WHAT IS NEEDED = Among the entries below, find the lines with "CLAUDE" and copy them.

EXERCISE INPUTS =
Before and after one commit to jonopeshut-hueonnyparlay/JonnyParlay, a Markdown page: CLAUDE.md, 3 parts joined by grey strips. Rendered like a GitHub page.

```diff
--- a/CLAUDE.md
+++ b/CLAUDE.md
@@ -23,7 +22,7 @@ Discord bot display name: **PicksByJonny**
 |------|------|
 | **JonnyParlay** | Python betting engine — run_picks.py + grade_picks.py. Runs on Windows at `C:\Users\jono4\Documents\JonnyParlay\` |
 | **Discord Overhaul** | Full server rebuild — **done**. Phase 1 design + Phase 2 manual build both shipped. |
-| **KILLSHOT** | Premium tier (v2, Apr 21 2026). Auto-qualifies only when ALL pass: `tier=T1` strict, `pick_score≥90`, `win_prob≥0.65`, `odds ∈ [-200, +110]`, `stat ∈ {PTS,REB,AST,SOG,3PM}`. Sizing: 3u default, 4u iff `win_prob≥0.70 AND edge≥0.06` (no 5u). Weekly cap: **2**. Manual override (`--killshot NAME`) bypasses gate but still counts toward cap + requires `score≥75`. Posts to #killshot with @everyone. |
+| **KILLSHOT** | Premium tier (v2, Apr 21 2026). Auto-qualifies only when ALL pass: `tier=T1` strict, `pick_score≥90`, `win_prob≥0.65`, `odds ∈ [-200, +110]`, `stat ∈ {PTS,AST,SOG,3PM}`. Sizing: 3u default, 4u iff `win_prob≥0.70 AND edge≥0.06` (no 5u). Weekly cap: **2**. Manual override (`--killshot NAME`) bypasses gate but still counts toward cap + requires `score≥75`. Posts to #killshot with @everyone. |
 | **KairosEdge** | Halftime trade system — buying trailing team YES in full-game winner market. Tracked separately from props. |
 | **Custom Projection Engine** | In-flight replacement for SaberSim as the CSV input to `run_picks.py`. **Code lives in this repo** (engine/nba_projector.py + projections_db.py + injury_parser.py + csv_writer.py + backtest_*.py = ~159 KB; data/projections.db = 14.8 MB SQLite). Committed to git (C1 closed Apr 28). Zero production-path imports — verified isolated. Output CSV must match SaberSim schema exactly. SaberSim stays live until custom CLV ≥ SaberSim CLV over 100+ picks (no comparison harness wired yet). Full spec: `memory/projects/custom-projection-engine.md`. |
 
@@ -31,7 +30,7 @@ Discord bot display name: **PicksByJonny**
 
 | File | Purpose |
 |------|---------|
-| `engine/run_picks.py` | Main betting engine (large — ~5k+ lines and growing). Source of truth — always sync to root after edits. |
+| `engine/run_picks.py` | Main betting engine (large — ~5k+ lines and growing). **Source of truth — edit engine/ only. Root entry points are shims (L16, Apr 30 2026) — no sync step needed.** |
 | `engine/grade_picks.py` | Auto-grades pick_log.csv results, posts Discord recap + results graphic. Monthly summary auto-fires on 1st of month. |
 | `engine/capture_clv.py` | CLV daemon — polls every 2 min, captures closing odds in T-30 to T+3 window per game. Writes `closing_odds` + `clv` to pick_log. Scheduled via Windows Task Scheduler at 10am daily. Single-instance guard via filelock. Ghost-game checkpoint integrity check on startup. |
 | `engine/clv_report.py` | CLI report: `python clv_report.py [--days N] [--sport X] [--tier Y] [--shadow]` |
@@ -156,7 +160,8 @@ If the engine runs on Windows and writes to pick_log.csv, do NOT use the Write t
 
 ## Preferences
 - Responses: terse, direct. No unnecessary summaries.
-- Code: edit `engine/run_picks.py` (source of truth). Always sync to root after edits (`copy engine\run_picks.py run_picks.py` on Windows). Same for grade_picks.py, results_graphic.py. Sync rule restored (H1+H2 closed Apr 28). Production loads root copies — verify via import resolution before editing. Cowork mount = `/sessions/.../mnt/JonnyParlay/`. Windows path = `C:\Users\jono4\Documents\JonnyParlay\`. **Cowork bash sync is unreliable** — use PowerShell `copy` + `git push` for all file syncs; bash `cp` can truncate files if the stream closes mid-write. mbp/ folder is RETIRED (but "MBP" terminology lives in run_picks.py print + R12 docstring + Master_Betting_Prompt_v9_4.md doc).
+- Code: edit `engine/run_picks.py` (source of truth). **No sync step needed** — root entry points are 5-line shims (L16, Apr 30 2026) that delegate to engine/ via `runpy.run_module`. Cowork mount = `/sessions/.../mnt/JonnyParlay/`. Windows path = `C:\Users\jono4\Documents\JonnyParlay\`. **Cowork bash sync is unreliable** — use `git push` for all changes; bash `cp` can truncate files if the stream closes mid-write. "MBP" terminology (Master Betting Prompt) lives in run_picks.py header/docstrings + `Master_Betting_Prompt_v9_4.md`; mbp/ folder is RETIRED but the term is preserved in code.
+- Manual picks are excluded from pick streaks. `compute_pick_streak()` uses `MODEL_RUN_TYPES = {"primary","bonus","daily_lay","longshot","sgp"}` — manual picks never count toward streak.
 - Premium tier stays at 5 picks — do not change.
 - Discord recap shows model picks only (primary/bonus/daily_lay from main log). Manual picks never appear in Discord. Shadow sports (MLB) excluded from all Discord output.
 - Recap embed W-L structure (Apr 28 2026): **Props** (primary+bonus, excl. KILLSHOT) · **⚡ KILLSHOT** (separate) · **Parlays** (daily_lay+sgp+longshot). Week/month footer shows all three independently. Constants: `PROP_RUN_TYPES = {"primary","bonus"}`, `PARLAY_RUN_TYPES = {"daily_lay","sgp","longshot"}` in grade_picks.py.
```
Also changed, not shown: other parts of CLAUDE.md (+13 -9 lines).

SOLVED PROBLEM =
Before and after one commit to jonopeshut-hueonnyparlay/JonnyParlay, a Markdown page: CLAUDE.md, 3 parts joined by grey strips. Rendered like a GitHub page.
--- a/CLAUDE.md
+++ b/CLAUDE.md
Also changed, not shown: other parts of CLAUDE.md (+13 -9 lines).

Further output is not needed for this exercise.